Christian school defends decision to expel gay student
A private Christian school in Florida said it expelled a student who admitted he was gay because he violated school policy when he talked to other students about his sexual orientation. Jupiter Christian School officials said they also had asked student Jeffrey Woodard to leave in August because of his bad grades and because his tuition hadn't been paid. Woodard, 18, sued the school last month for breach of contract, saying it expelled him because he acknowledged he is gay to a teacher after the teacher
asked him about rumors circulating at the school.
Woodard "was telling other students on campus that he was homosexual, which is a lifestyle we believe is not in accord with the biblical values we teach our children," school president Rich Grimm said in a statement on the school's Web site on Tuesday. Grimm said that school officials met with Woodard and his mother, Carol Gload, but that they refused to work with the school to resolve the issue. Woodard's attorney, Trent Steele, said the school is trying to backpedal by citing other issues. "The only matter discussed at the meeting before Woodard was expelled was Jeffrey's sexual orientation," Steele said. "Any attempts by them to attack Jeffrey for these other side issues they've created after the fact is really unfortunate."
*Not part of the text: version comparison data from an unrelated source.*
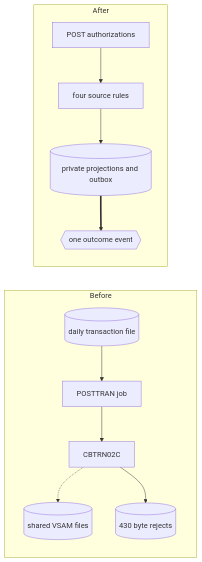
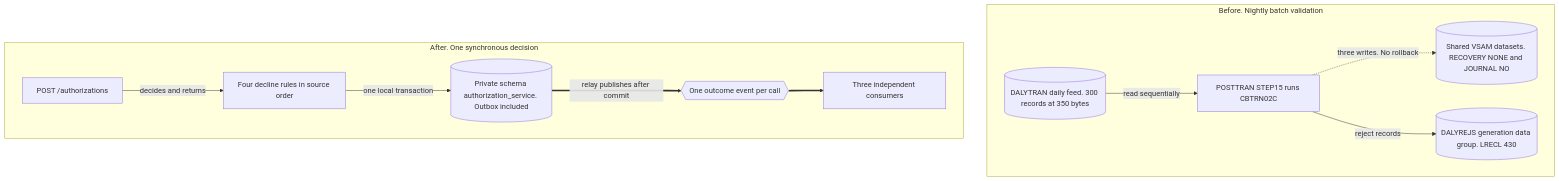
Before and after one commit to blitzy-public-samples/aws-carddemo-blitzy: the second of 2 diagrams in card-platform/services/authorization-service/README.md, drawn with Mermaid. The commit also changed other lines of this file and 51 other files, not shown here.

````diff
--- a/card-platform/services/authorization-service/README.md
+++ b/card-platform/services/authorization-service/README.md
@@ -159,24 +327,24 @@
 ```mermaid
-graph LR
-    subgraph BEFORE["Before"]
-        FEED[("daily transaction file")]
-        JOB["POSTTRAN job"]
-        COB["CBTRN02C"]
-        VS[("shared VSAM files")]
-        REJ[("430 byte rejects")]
-        FEED --> JOB
-        JOB --> COB
-        COB -.-> VS
-        COB --> REJ
+graph TB
+    subgraph BEFORE["Before. Nightly batch validation"]
+        FEED[("DALYTRAN daily feed. 300 records at 350 bytes")]
+        JOB["POSTTRAN STEP15 runs CBTRN02C"]
+        SHARED[("Shared VSAM datasets. RECOVERY NONE and JOURNAL NO")]
+        REJ[("DALYREJS generation data group. LRECL 430")]
+        FEED -->|"read sequentially"| JOB
+        JOB -.->|"three writes. No rollback"| SHARED
+        JOB -->|"reject records"| REJ
     end
 
-    subgraph AFTER["After"]
-        REQ["POST authorizations"]
-        RULES["four source rules"]
-        STORE[("private projections and outbox")]
-        TOPIC{{"one outcome event"}}
-        REQ --> RULES
-        RULES --> STORE
-        STORE ==> TOPIC
+    subgraph AFTER["After. One synchronous decision"]
+        REQ["POST /authorizations"]
+        RULES["Four decline rules in source order"]
+        PRIV[("Private schema authorization_service. Outbox included")]
+        EVENT{{"One outcome event per call"}}
+        CONS["Three independent consumers"]
+        REQ -->|"decides and returns"| RULES
+        RULES -->|"one local transaction"| PRIV
+        PRIV ==>|"relay publishes after commit"| EVENT
+        EVENT ==> CONS
     end
 ```
````
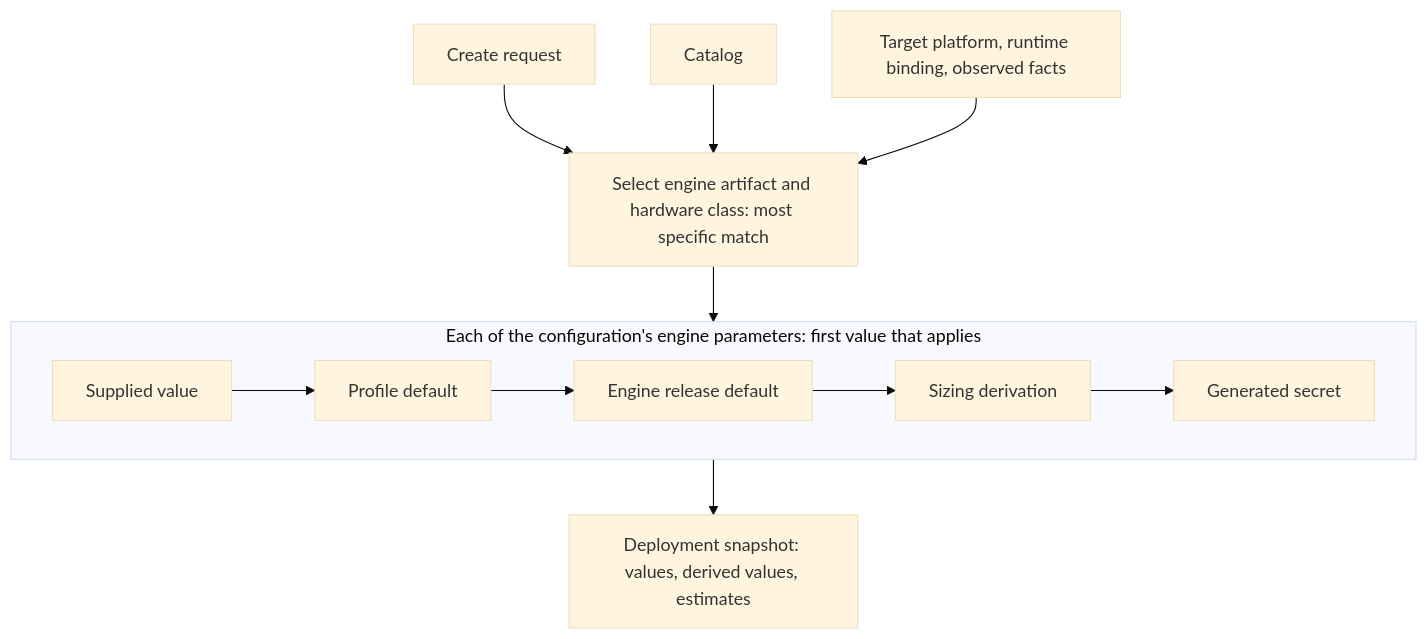
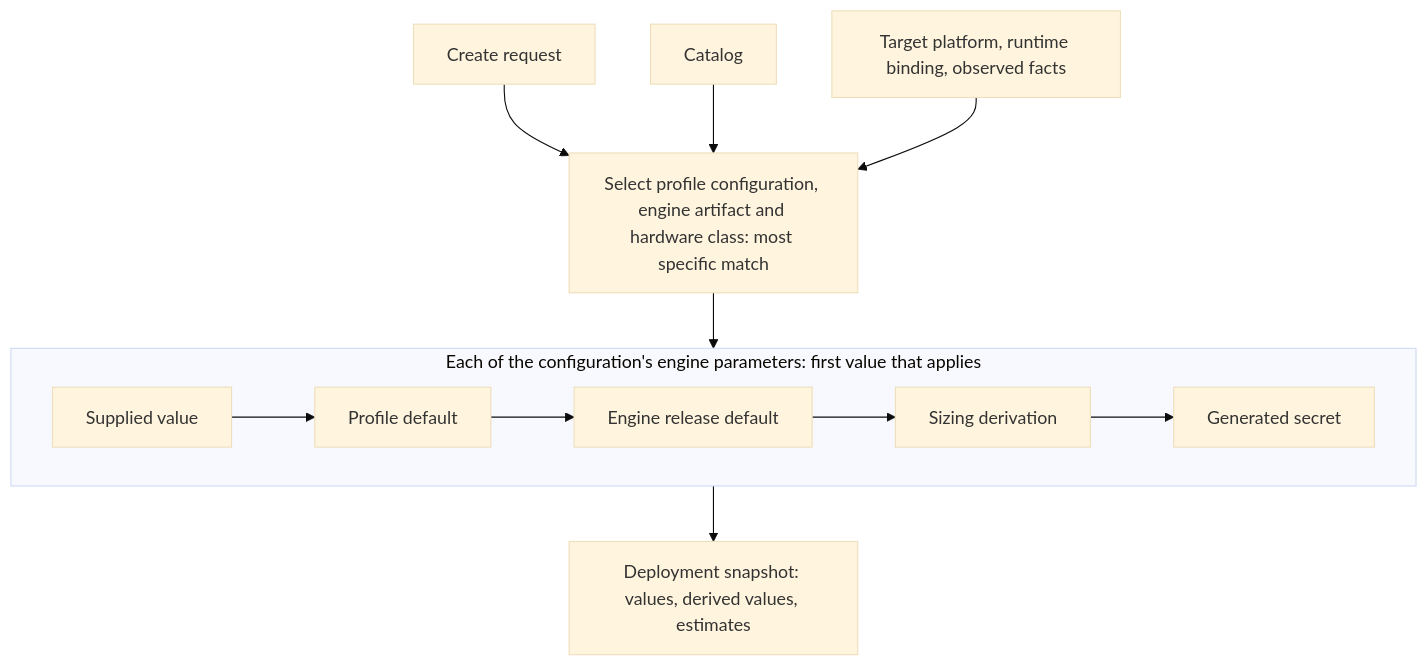
One commit to dotcoreai/dotcore changed the second of 6 diagrams in docs/specs/models.md. Above: the diagram before and after it, drawn with Mermaid (base theme). The commit also changed other lines of this file and 3 other files, not shown here.

````diff
--- a/docs/specs/models.md
+++ b/docs/specs/models.md
@@ -55,12 +55,12 @@
 ```mermaid
 flowchart TB
-  REQ["Create request"] --> SEL["Select engine artifact and hardware class: most specific match"]
+  REQ["Create request"] --> SEL["Select profile configuration, engine artifact and hardware class: most specific match"]
   CAT["Catalog"] --> SEL
   FACTS["Target platform, runtime binding, observed facts"] --> SEL
   SEL --> MERGE
   subgraph MERGE["Each of the configuration's engine parameters: first value that applies"]
     S1["Supplied value"] --> S2["Profile default"] --> S3["Engine release default"]
     S3 --> S4["Sizing derivation"] --> S5["Generated secret"]
   end
   MERGE --> SNAP["Deployment snapshot: values, derived values, estimates"]
 ```
````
Grimm would not comment beyond his statement, in which he said the school thinks homosexuality is "a form of sexual immorality.... We believe homosexuality is a sin that violates God's natural plan for marriage, a man and a woman joining together and becoming as one. And through our Christian School Philosophy we ask all parents to cooperate with us and to teach their children...the biblical view of dating, marriage, and the family." However, Grimm added, the school is not "antigay.... If we're anti-anything, we are anti-sin. And that is because we are pro-Christ."